These are really exciting times at WP Engine—and in the WordPress space at large. Right now, the number of WordPress sites on the web is higher than ever at 23.1%. Additionally, the rate of adoption is accelerating rapidly across the globe, which means that more and more data on the WP Engine platform is moving across international borders.
Safe Harbor Certification
Changes to our Acceptable Use Policy (AUP)
Storage of certain sensitive data
It is a best practice not to store certain personal data (e.g. credit card numbers, personal health information) on a hosting provider’s platform and accordingly we have updated our AUP to clarify that such data should not be stored on our systems.
Changes to our Terms of Service
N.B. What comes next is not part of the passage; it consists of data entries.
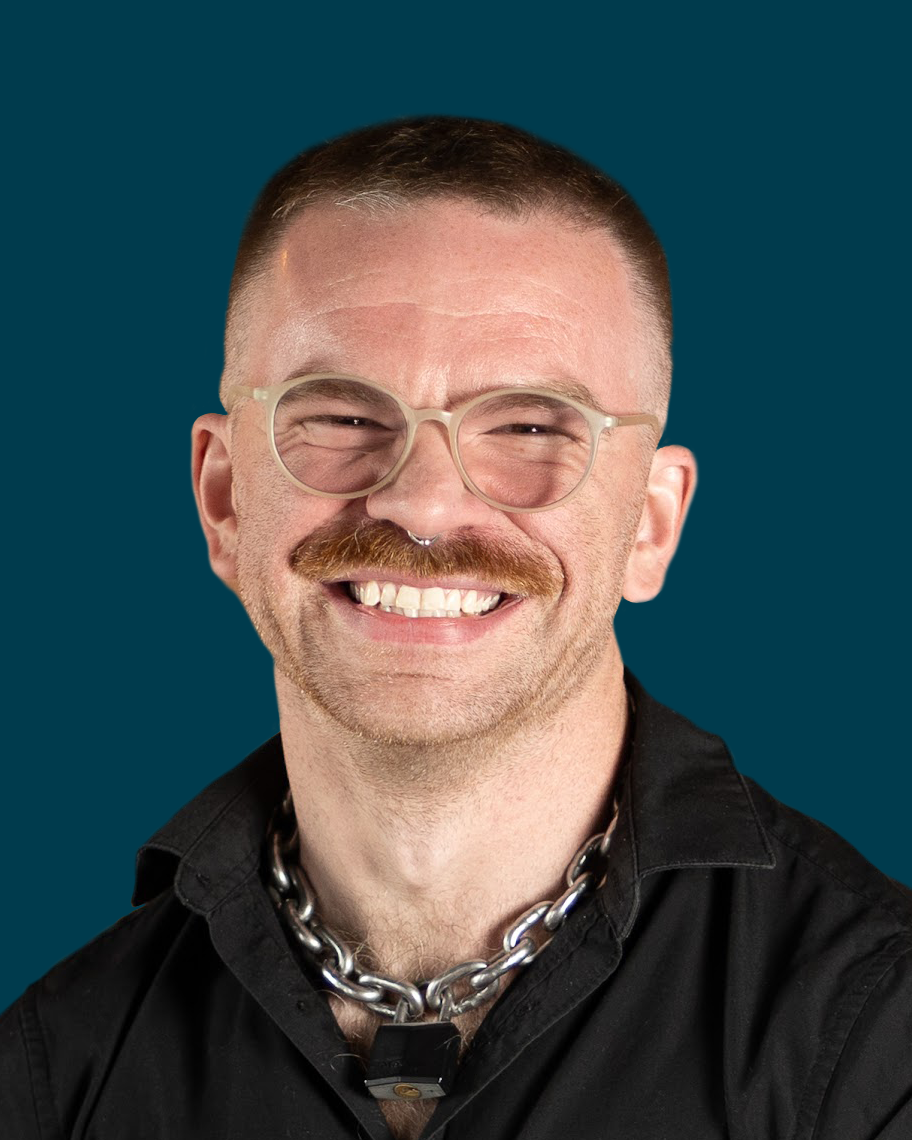
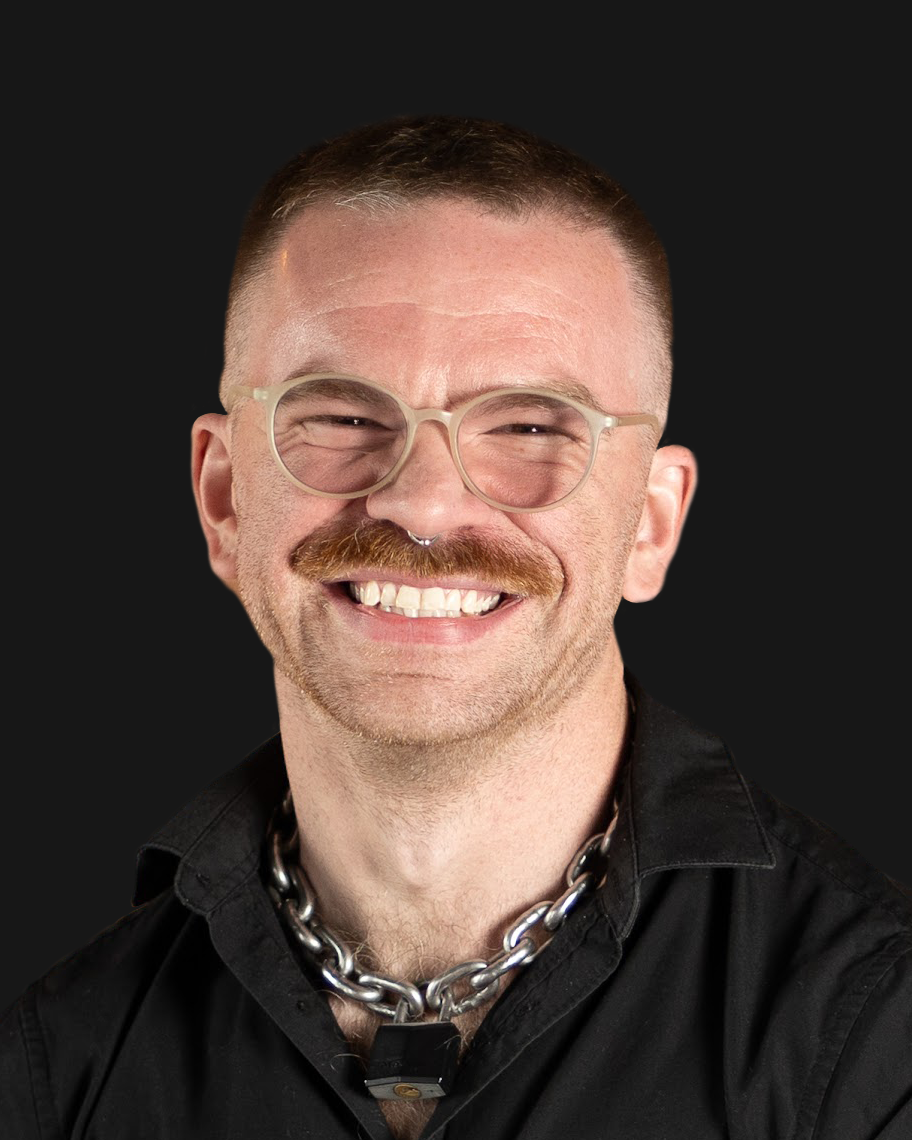
Think twice. Code once.

diff --git a/app/globals.css b/app/globals.css
@@ -6,37 +6,37 @@
 @custom-variant dark (&:is(.dark *));
 
 :root {
-  --background: #00141a;
-  --foreground: #0081a7;
-  --card: #003b4d;
-  --card-foreground: #1d293d;
-  --popover: #ffffff;
-  --popover-foreground: #1d293d;
-  --primary: #fed9b7;
-  --primary-foreground: #7e3d02;
-  --secondary: #74130b;
-  --secondary-foreground: #f07167;
-  --muted: #007980;
-  --muted-foreground: #00afb9;
-  --accent: #797507;
-  --accent-foreground: #fdfcdc;
-  --destructive: #f14444;
-  --border: #d0d4db;
-  --input: #d0d4db;
-  --ring: #6468f0;
-  --chart-1: #6468f0;
-  --chart-2: #4f46e5;
-  --chart-3: #443bc9;
-  --chart-4: #3730a5;
-  --chart-5: #312d84;
-  --sidebar: #f5f5f5;
-  --sidebar-foreground: #1d293d;
-  --sidebar-primary: #6468f0;
-  --sidebar-primary-foreground: #ffffff;
-  --sidebar-accent: #e1e7fd;
-  --sidebar-accent-foreground: #364050;
-  --sidebar-border: #d0d4db;
-  --sidebar-ring: #6468f0;
+  --background: #0a0a0a;
+  --foreground: #fafafa;
+  --card: #171717;
+  --card-foreground: #fafafa;
+  --popover: #171717;
+  --popover-foreground: #fafafa;
+  --primary: #e5e5e5;
+  --primary-foreground: #171717;
+  --secondary: #262626;
+  --secondary-foreground: #fafafa;
+  --muted: #262626;
+  --muted-foreground: #a1a1a1;
+  --accent: #262626;
+  --accent-foreground: #fafafa;
+  --destructive: #ff6467;
+  --border: #ffffff1a;
+  --input: #ffffff26;
+  --ring: #737373;
+  --chart-1: #1447e6;
+  --chart-2: #00bc7d;
+  --chart-3: #fe9a00;
+  --chart-4: #ad46ff;
+  --chart-5: #ff2056;
+  --sidebar: #171717;
+  --sidebar-foreground: #fafafa;
+  --sidebar-primary: #1447e6;
+  --sidebar-primary-foreground: #fafafa;
+  --sidebar-accent: #262626;
+  --sidebar-accent-foreground: #fafafa;
+  --sidebar-border: #ffffff1a;
+  --sidebar-ring: #737373;
 
   --radius: 0.5rem;
 
@@ -53,49 +53,6 @@
   --shadow-xl:
     0px 4px 8px -1px rgb(0 0 0 / 0.1), 0px 8px 10px -2px rgb(0 0 0 / 0.1);
   --shadow-2xl: 0px 4px 8px -1px rgb(0 0 0 / 0.25);
-}
-
-.dark {
-  --background: #0f182b;
-  --foreground: #e3e8ef;
-  --card: #1d293d;
-  --card-foreground: #e3e8ef;
-  --popover: #1d293d;
-  --popover-foreground: #e3e8ef;
-  --primary: #818cf9;
-  --primary-foreground: #0f182b;
-  --secondary: #2f3848;
-  --secondary-foreground: #d0d4db;
-  --muted: #1d293d;
-  --muted-foreground: #9ba2ae;
-  --accent: #364050;
-  --accent-foreground: #d0d4db;
-  --destructive: #f14444;
-  --border: #4b5666;
-  --input: #4b5666;
-  --ring: #818cf9;
-  --chart-1: #818cf9;
-  --chart-2: #6468f0;
-  --chart-3: #4f46e5;
-  --chart-4: #443bc9;
-  --chart-5: #3730a5;
-  --sidebar: #1d293d;
-  --sidebar-foreground: #e3e8ef;
-  --sidebar-primary: #818cf9;
-  --sidebar-primary-foreground: #0f182b;
-  --sidebar-accent: #364050;
-  --sidebar-accent-foreground: #d0d4db;
-  --sidebar-border: #4b5666;
-  --sidebar-ring: #818cf9;
-
-  --shadow-2xs: 0 1px 3px 0px rgb(0 0 0 / 0.05);
-  --shadow-xs: 0 1px 3px 0px rgb(0 0 0 / 0.05);
-  --shadow-sm: 0 1px 3px 0px rgb(0 0 0 / 0.1), 0 1px 2px -1px rgb(0 0 0 / 0.1);
-  --shadow: 0 1px 3px 0px rgb(0 0 0 / 0.1), 0 1px 2px -1px rgb(0 0 0 / 0.1);
-  --shadow-md: 0 1px 3px 0px rgb(0 0 0 / 0.1), 0 2px 4px -1px rgb(0 0 0 / 0.1);
-  --shadow-lg: 0 1px 3px 0px rgb(0 0 0 / 0.1), 0 4px 6px -1px rgb(0 0 0 / 0.1);
-  --shadow-xl: 0 1px 3px 0px rgb(0 0 0 / 0.1), 0 8px 10px -1px rgb(0 0 0 / 0.1);
-  --shadow-2xl: 0 1px 3px 0px rgb(0 0 0 / 0.25);
 }
 
 @theme inline {
@@ -149,12 +106,8 @@
   --shadow-xl: var(--shadow-xl);
   --shadow-2xl: var(--shadow-2xl);
 
-  --animate-intro-text:
-    blur-in 1s ease-in-out, animate-text 5s ease-in-out infinite;
-
-  --animate-text: animate-text 5s ease-in-out infinite;
-
-  @keyframes blur-in {
+  --animate-blur-in-fade-in: blur-in-fade-in 1s ease-in-out forwards;
+  @keyframes blur-in-fade-in {
     from {
       opacity: 0;
       filter: blur(10px);
@@ -165,6 +118,7 @@
     }
   }
 
+  --animate-text: animate-text 5s ease-in-out infinite;
   @keyframes animate-text {
     0%,
     100% {

diff --git a/components/CTA.tsx b/components/CTA.tsx
@@ -8,44 +8,42 @@ export default function CTA() {
   return (
     <div className={"h-full p-4"} id={"contact"}>
       <div
-        className={"flex flex-col justify-center h-full bg-muted rounded-2xl"}
+        className={"flex flex-col justify-center h-full bg-primary rounded-2xl"}
       >
         <div className={"max-w-[1200] mx-auto py-16 sm:py-32 px-4"}>
           <div>
-            <div className={"text-primary text-6xl leading-[1.2] mb-4"}>
+            <div className={"text-background text-6xl leading-[1.2] mb-4"}>
               Tell me about your Idea__
             </div>
-            <p className={"text-muted-foreground sm:text-xl"}>
+            <p className={"text-secondary sm:text-xl"}>
               Reach out to share what you&apos;re building, and I&apos;ll help
               you simplify the process and move from concept to launch with
               confidence.
             </p>
             <div className={"flex flex-col sm:flex-row gap-4 sm:gap-8 py-4"}>
               <Link href={bookingLink} target={"_blank"}>
-                <Button size={"lg"}>Get Started Now!</Button>
+                <Button variant={"secondary"} size={"lg"}>
+                  Get Started Now!
+                </Button>
               </Link>
-              <div className={"flex items-center sm:gap-1"}>
-                <p className={"font-bold text-muted-foreground sm:text-2xl"}>
-                  topher
-                </p>
-                <p className={"font-bold text-primary sm:text-3xl "}>@</p>
-                <p className={"font-bold text-muted-foreground sm:text-2xl"}>
-                  bessaapps.com
-                </p>
+              <div className={"flex items-center text-secondary sm:gap-1"}>
+                <p className={"font-bold sm:text-2xl"}>topher</p>
+                <p className={"font-bold sm:text-3xl "}>@</p>
+                <p className={"font-bold sm:text-2xl"}>bessaapps.com</p>
               </div>
             </div>
             <div className={"flex justify-end gap-4 mb-4"}>
               <Link href={"https://x.com/bessaapps"}>
-                <BsTwitterX className={"text-2xl text-muted-foreground"} />
+                <BsTwitterX className={"text-2xl text-muted"} />
               </Link>
               <Link href={"https://linkedin.com/company/bessaapps"}>
-                <BsLinkedin className={"text-2xl text-muted-foreground"} />
+                <BsLinkedin className={"text-2xl text-muted"} />
               </Link>
               <Link href={"https://github.com/bessaapps"}>
-                <BsGithub className={"text-2xl text-muted-foreground"} />
+                <BsGithub className={"text-2xl text-muted"} />
               </Link>
             </div>
-            <p className={"text-right text-muted-foreground"}>
+            <p className={"text-right text-muted"}>
               &copy; Copyright{" "}
               <Link href={"/"} title={formatTitle("")}>
                 Bessa Community Apps, LLC

diff --git a/app/page.tsx b/app/page.tsx
@@ -34,6 +34,10 @@ const Highlights = ({ list }: { list: string[] }) => {
 };
 
 export default async function Home() {
+  const heading = "Your app idea is great. Now what?";
+  const subheading =
+    "Stop dreaming and start launching. Turn your bold concepts into reality with accessible mobile app development services for ideas that deserve momentum.";
+
   const services = await axios
     .get("https://cms.bessaapps.com/wp-json/wp/v2/posts?categories=2")
     .then((response) => response.data)
@@ -108,22 +112,42 @@ export default async function Home() {
           <div className={"flex flex-col gap-4 max-w-full"}>
             <h1
               className={
-                "animate-intro-text text-5xl sm:text-7xl text-transparent bg-clip-text bg-gradient-to-tr from-muted-foreground via-primary to-foreground font-bold leading-[1.1] sm:max-w-[75%]"
+                "text-primary text-5xl sm:text-7xl font-bold leading-[1.1] sm:max-w-[75%]"
               }
             >
-              Your app idea is great. Now what?
+              {heading.split(" ").map((word: string, index: number) => (
+                <span
+                  key={index}
+                  className={`opacity-0 animate-blur-in-fade-in`}
+                  style={{ animationDelay: `${index * 100}ms` }}
+                >
+                  {word}{" "}
+                </span>
+              ))}
             </h1>
-            <p
-              className={
-                "animate-intro-text delay-100 text-2xl sm:max-w-[66%] mb-8"
-              }
-            >
-              Stop dreaming and start launching. Turn your bold concepts into
-              reality with accessible mobile app development services for ideas
-              that deserve momentum.
+            <p className={"text-2xl sm:max-w-[66%] mb-8"}>
+              {subheading.split(" ").map((word: string, index: number) => (
+                <span
+                  key={index}
+                  className={`opacity-0 animate-blur-in-fade-in`}
+                  style={{
+                    animationDelay: `${heading.split(" ").length * 100 + index * 50}ms`
+                  }}
+                >
+                  {word}{" "}
+                </span>
+              ))}
             </p>
             <Link href={bookingLink} target={"_blank"}>
-              <Button size={"lg"} className={"cursor-pointer hover:scale-110"}>
+              <Button
+                size={"lg"}
+                className={
+                  "opacity-0 animate-blur-in-fade-in cursor-pointer hover:scale-110"
+                }
+                style={{
+                  animationDelay: `${heading.split(" ").length * 100 + subheading.split(" ").length * 50 + 500}ms`
+                }}
+              >
                 Start my Project!
               </Button>
             </Link>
We like for things to be easier for our customers, and so we’ve taken as much superfluous language out of our ToS as possible. In fact, we’ve shortened it by almost 450 words! We’ve called out some changes, below, that we believe our customers will be most interested in:
Our ToS used to include a provision which allowed us to limit a customer’s access to support if that customer lacked minimum technical ability. We have removed that provision.
Based on feedback we received from our customers, we’ve modified our license to use customer content. Specifically, we’ve clarified that we can only use customer content to provide, maintain and improve our services.
Because we want a balanced and fair agreement, we’ve added the ability for our customers to terminate the agreement at any time by providing thirty days’ notice.
We’ve made one update to the ToS for Safe Harbor certification. We collect data both from our customers (primarily when they sign up) and on behalf of our customers (through the sites we host), and therefore we are both a data controller and a data processor as those terms are defined in the European Data Directive. This section clarifies when each role applies to us.
Thank you for taking the time to read this blog post. We’re incredibly excited about the future and appreciate serving you as a customer.
Kirk Larson is WP Engine’s first attorney and serves as its In-House Counsel. While he does handle all types of legal work at WP Engine, his passions are privacy, data security, and maintaining a free and open internet. If you’re ever around downtown Austin in the early morning you’ll likely see Kirk running around the trails and roads.